Locate the word "Signup" in the entries below, then gather every line that holds it.
..............................
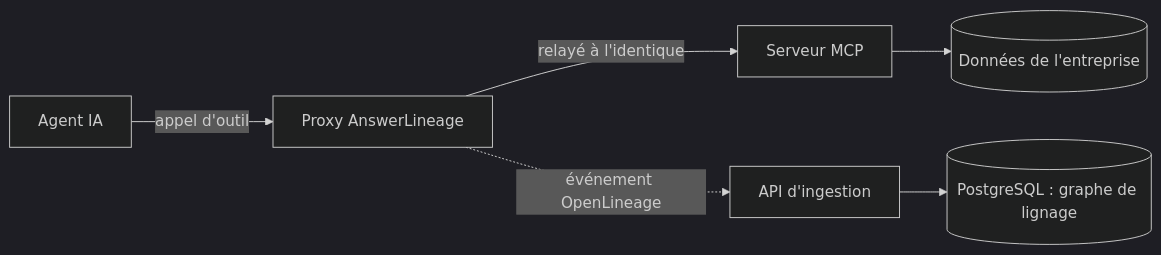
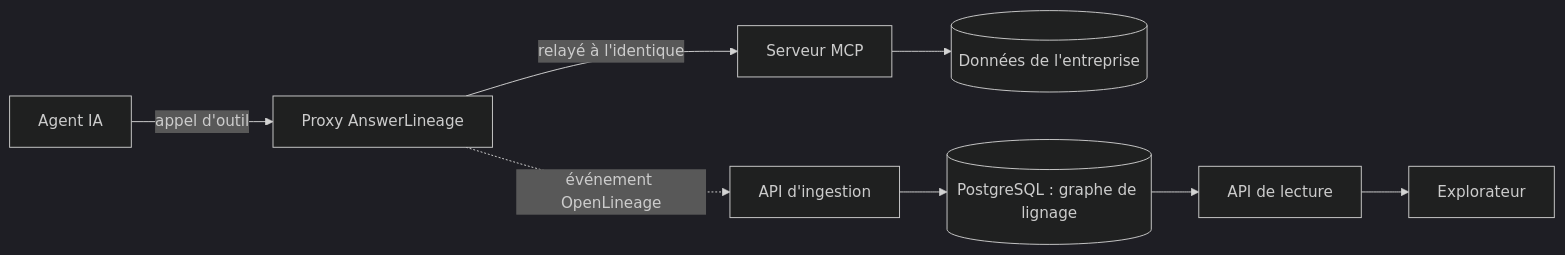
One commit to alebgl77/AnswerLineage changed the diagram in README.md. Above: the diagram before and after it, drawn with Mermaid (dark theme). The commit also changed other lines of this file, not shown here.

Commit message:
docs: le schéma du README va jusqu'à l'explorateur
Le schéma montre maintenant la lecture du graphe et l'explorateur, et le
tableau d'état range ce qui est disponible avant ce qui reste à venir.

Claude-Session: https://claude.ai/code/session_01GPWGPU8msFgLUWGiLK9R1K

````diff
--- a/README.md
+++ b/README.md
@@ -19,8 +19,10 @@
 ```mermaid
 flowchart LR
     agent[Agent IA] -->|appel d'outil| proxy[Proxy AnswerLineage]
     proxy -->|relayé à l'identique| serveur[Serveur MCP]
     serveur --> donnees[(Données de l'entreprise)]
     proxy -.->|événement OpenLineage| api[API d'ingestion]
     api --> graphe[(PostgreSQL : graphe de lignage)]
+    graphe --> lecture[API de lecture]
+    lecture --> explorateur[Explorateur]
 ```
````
..............................
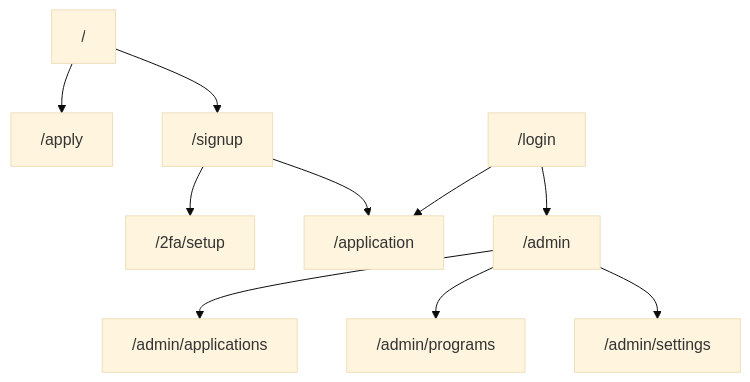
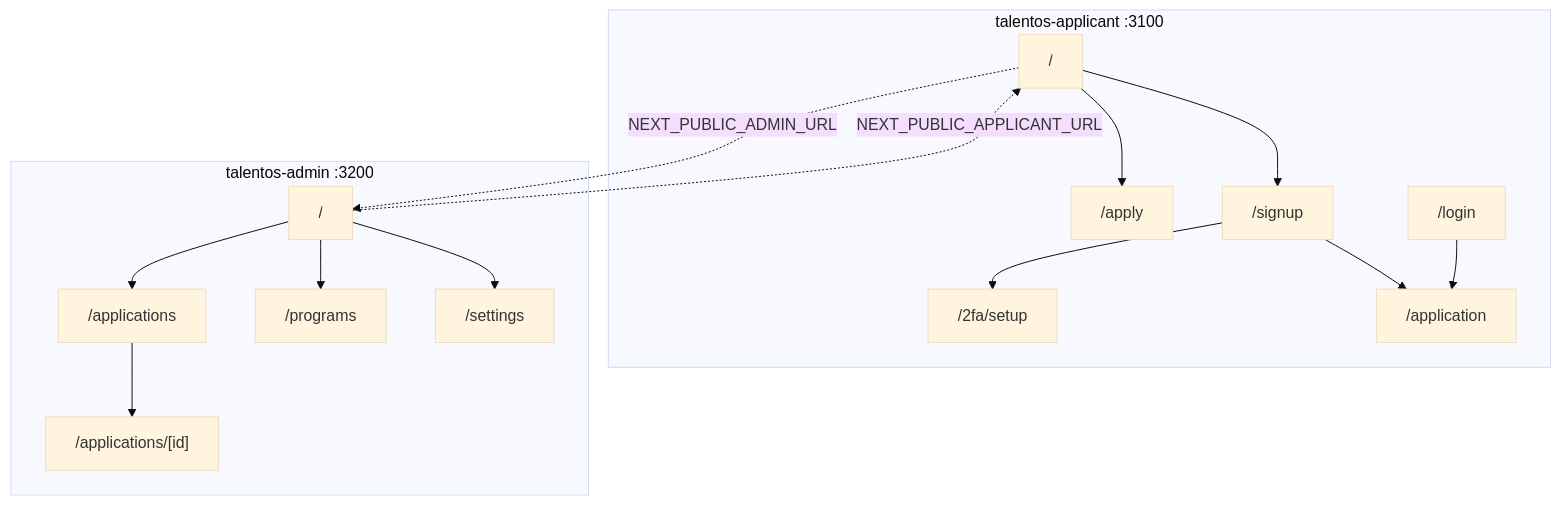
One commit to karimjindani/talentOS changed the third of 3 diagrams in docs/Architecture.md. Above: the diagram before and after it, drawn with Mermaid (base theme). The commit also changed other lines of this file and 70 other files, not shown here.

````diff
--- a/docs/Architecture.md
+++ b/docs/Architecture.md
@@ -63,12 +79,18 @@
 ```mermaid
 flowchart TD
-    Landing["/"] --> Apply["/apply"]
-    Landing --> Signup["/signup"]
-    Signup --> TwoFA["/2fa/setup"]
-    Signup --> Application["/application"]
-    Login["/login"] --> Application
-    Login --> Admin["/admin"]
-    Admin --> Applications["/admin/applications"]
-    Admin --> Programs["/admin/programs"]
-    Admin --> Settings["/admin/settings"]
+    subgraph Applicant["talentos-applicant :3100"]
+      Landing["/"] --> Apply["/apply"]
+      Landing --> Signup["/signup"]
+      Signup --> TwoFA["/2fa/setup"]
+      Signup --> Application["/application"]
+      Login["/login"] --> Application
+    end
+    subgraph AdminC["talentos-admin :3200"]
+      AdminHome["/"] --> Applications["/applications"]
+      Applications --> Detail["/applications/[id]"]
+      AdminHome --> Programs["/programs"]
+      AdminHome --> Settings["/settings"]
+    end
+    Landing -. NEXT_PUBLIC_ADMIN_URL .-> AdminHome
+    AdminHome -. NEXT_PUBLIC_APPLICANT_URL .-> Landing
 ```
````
..............................
ANSWER:
-    Landing --> Signup["/signup"]
-    Signup --> TwoFA["/2fa/setup"]
-    Signup --> Application["/application"]
+      Landing --> Signup["/signup"]
+      Signup --> TwoFA["/2fa/setup"]
+      Signup --> Application["/application"]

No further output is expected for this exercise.